Rabbi Arthur Waskow, founder of The Shalom Center in Philadelphia, provides an incisive midrash in his most recent Shalom Report, titled Bitter Waters – 3,000 Years Ago & Now; From the Sinai Wilderness to Flint of Michigan on Exodus 15:23-24. Below is his essay:
These past two weeks, an ancient and a modern tale of bitter, poisonous waters suddenly rang together as an alarm and an awakening. Right now: We have been learning about the horrifying and disgusting behavior of the government of Michigan, turning off the pipes bringing pure water from Lake Huron to the mostly Black citizens of the city of Flint and instead sending poisonous waters to Flint. (The Governor, Rick Snyder, is no Tea Party type, but a fairly typical “establishment” Republican businessman — anti-labor, anti-choice for women, anti-Syrian-refugees, and contemptuous of pleas from the Black folks of Flint to end the poisoning of their children.)

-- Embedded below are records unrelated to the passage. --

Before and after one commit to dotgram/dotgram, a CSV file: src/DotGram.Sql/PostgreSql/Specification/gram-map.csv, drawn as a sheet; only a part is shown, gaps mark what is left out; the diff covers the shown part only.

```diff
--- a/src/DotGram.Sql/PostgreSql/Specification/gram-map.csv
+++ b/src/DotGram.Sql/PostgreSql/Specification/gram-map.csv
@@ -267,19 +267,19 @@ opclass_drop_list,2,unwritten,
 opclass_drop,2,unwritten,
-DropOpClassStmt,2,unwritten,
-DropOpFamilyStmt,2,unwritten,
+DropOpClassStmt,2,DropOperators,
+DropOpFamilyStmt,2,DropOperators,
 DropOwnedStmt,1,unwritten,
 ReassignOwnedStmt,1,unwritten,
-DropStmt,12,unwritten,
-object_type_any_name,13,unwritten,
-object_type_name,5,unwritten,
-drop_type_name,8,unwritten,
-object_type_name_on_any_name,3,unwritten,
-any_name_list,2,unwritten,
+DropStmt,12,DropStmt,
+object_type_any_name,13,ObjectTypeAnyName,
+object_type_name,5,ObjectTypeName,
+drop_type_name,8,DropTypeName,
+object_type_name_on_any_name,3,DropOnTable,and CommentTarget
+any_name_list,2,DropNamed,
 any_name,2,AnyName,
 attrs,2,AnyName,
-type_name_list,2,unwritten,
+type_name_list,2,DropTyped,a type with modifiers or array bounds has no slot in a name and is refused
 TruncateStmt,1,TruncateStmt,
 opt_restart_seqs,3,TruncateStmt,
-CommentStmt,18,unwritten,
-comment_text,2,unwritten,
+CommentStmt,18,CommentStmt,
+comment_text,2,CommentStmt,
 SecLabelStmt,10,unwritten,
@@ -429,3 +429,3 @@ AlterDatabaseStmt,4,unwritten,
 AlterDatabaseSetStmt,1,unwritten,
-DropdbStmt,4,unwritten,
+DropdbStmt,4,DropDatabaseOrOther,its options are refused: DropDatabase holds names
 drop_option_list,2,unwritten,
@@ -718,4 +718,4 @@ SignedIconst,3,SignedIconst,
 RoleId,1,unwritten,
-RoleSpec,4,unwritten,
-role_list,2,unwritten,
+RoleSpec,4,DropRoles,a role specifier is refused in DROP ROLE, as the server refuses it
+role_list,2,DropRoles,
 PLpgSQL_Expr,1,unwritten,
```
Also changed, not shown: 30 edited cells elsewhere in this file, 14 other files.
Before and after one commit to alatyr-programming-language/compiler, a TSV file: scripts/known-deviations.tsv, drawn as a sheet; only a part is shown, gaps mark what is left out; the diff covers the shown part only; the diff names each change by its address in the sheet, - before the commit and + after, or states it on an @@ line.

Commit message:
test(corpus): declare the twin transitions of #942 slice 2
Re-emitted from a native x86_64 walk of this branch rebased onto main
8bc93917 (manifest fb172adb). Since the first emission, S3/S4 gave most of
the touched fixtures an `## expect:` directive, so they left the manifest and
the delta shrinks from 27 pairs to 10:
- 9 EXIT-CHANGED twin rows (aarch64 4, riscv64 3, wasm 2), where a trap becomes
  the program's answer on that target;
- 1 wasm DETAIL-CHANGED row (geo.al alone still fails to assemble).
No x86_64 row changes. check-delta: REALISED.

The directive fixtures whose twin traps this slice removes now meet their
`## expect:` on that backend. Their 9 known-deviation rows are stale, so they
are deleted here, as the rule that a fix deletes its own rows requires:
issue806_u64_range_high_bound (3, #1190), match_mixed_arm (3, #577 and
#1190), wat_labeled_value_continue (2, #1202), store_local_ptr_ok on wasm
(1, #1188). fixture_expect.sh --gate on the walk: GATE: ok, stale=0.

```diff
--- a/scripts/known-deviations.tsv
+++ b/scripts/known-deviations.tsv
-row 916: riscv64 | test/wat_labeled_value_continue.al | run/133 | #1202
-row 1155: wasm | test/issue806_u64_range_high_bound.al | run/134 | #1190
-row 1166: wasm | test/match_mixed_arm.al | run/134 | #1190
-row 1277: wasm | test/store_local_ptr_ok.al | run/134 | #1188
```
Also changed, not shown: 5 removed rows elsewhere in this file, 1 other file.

So the bitter waters came: Waters that stank and were colored brown and green, waters that caused rashes and boils to spring up on the skins of those who had to drink it. Waters infused with lead, which is well-known to permanently and irreversibly damage the brains of young children. Long long ago: The age-old Torah telling that we read this past Shabbat was the story of how ancient Israel crossed the Red Sea while Pharaoh’s power dissolved and his army drowned there. Just a few days later, according to the story, they protested because they had no water fit to drink. What connects these two events?